Patients and their families have been sharing their experiences of lengthy trolley waits in Northern Ireland’s hospitals in recent days.
Over the Christmas holidays an unprecedented number of people turned up at Emergency Departments.
Some 15,626 patients were treated in emergency departments – a 14% increase compared to the same period in 2015.
Kirsty Atkinson spent three days in the Ulster Hospital, Dundonald before Christmas with a kidney infection.
She spent two of those days on a trolley in a corridor.
“It’s the lack of dignity and privacy that’s the worst,” said Ms Atkinson.
After the initial 24 hours she was asked if she would take an “undesignated” bed.
From Sunday lunchtime until Tuesday lunchtime, she lay in the corridor of a ward, which led to the men’s toilets, kitchen and staff area.
“I was incredibly upset and angry,” she said.
At times, Ms Atkinson had to ask for her medication, and nurses said they had forgotten her.
Karen Huisman spent 26 hours waiting in an emergency department when her father was taken to hospital on Boxing Day.
He was triaged at about midnight and was not seen by another doctor until about 07:00.
“Words can’t describe it, it was just horrendous,” said Ms Huisman.
“You’re so anxious for the next doctor to come along and have a look at him.”

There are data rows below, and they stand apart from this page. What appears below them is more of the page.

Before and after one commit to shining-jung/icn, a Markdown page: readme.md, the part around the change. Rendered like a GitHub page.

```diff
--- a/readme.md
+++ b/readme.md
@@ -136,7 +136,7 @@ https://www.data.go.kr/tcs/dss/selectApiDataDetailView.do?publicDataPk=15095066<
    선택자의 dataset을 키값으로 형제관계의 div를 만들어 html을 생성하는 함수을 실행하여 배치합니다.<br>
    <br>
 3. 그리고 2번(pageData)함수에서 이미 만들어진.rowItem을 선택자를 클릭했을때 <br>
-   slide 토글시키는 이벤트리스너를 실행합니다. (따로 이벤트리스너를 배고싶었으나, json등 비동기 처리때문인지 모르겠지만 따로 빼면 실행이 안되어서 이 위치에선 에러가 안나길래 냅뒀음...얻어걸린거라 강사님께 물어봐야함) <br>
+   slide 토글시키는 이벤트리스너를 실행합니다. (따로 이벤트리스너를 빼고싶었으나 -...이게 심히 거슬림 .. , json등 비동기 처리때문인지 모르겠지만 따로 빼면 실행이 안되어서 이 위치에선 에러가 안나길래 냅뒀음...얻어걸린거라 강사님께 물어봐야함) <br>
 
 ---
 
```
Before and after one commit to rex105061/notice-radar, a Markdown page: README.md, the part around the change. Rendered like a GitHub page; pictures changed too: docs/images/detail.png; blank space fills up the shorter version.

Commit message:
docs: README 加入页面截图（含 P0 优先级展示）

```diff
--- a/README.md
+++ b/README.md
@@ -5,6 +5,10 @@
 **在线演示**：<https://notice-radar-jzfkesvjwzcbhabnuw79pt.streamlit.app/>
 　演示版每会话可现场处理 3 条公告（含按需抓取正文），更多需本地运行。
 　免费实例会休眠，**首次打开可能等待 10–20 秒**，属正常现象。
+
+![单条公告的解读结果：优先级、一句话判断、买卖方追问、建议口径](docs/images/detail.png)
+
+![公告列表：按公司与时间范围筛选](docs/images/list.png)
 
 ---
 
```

Some people took to Facebook to complain that they were diverted to already overburdened hospitals in Belfast from the part-time emergency department at the Downe Hospital in Downpatrick: